• _Your objective_:
Could you print out every entry, character for character?

Start of Exercise materials

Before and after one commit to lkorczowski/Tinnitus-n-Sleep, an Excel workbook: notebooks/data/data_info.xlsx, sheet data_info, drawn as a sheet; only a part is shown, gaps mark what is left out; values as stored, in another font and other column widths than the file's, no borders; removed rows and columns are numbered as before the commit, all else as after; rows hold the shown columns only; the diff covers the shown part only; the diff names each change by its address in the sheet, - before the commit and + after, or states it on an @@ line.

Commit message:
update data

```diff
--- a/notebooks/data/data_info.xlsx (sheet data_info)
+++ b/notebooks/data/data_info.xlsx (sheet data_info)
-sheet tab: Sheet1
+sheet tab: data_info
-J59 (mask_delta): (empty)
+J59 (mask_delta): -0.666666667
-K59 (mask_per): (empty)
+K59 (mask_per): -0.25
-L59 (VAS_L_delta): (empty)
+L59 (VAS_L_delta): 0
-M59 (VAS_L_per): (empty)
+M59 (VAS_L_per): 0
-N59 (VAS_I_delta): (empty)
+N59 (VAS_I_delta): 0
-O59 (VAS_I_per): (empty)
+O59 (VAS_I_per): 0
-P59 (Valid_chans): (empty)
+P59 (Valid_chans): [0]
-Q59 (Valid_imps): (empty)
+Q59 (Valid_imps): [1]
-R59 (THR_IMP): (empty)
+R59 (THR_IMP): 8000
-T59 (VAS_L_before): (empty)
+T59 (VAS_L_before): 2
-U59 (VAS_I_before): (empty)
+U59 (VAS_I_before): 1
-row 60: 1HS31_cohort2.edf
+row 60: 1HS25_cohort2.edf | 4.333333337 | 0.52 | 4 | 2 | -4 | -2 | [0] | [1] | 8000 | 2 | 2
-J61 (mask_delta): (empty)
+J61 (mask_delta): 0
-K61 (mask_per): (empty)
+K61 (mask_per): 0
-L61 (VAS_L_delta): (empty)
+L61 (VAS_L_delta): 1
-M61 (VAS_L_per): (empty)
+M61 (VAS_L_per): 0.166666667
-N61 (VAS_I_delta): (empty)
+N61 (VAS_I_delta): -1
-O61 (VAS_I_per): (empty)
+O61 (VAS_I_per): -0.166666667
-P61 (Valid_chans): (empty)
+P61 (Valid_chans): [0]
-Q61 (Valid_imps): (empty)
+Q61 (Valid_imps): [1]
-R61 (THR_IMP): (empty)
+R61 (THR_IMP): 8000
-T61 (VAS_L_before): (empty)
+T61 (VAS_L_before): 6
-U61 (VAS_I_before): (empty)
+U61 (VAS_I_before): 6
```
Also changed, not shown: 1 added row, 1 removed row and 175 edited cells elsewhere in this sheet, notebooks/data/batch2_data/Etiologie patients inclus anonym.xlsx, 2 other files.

End of Exercise materials

• _Answer box_:
Before and after one commit to lkorczowski/Tinnitus-n-Sleep, an Excel workbook: notebooks/data/data_info.xlsx, sheet data_info, drawn as a sheet; only a part is shown, gaps mark what is left out; values as stored, in another font and other column widths than the file's, no borders; removed rows and columns are numbered as before the commit, all else as after; rows hold the shown columns only; the diff covers the shown part only; the diff names each change by its address in the sheet, - before the commit and + after, or states it on an @@ line.

Commit message:
update data

```diff
--- a/notebooks/data/data_info.xlsx (sheet data_info)
+++ b/notebooks/data/data_info.xlsx (sheet data_info)
-sheet tab: Sheet1
+sheet tab: data_info
-J59 (mask_delta): (empty)
+J59 (mask_delta): -0.666666667
-K59 (mask_per): (empty)
+K59 (mask_per): -0.25
-L59 (VAS_L_delta): (empty)
+L59 (VAS_L_delta): 0
-M59 (VAS_L_per): (empty)
+M59 (VAS_L_per): 0
-N59 (VAS_I_delta): (empty)
+N59 (VAS_I_delta): 0
-O59 (VAS_I_per): (empty)
+O59 (VAS_I_per): 0
-P59 (Valid_chans): (empty)
+P59 (Valid_chans): [0]
-Q59 (Valid_imps): (empty)
+Q59 (Valid_imps): [1]
-R59 (THR_IMP): (empty)
+R59 (THR_IMP): 8000
-T59 (VAS_L_before): (empty)
+T59 (VAS_L_before): 2
-U59 (VAS_I_before): (empty)
+U59 (VAS_I_before): 1
-row 60: 1HS31_cohort2.edf
+row 60: 1HS25_cohort2.edf | 4.333333337 | 0.52 | 4 | 2 | -4 | -2 | [0] | [1] | 8000 | 2 | 2
-J61 (mask_delta): (empty)
+J61 (mask_delta): 0
-K61 (mask_per): (empty)
+K61 (mask_per): 0
-L61 (VAS_L_delta): (empty)
+L61 (VAS_L_delta): 1
-M61 (VAS_L_per): (empty)
+M61 (VAS_L_per): 0.166666667
-N61 (VAS_I_delta): (empty)
+N61 (VAS_I_delta): -1
-O61 (VAS_I_per): (empty)
+O61 (VAS_I_per): -0.166666667
-P61 (Valid_chans): (empty)
+P61 (Valid_chans): [0]
-Q61 (Valid_imps): (empty)
+Q61 (Valid_imps): [1]
-R61 (THR_IMP): (empty)
+R61 (THR_IMP): 8000
-T61 (VAS_L_before): (empty)
+T61 (VAS_L_before): 6
-U61 (VAS_I_before): (empty)
+U61 (VAS_I_before): 6
```
Also changed, not shown: 1 added row, 1 removed row and 175 edited cells elsewhere in this sheet, notebooks/data/batch2_data/Etiologie patients inclus anonym.xlsx, 2 other files.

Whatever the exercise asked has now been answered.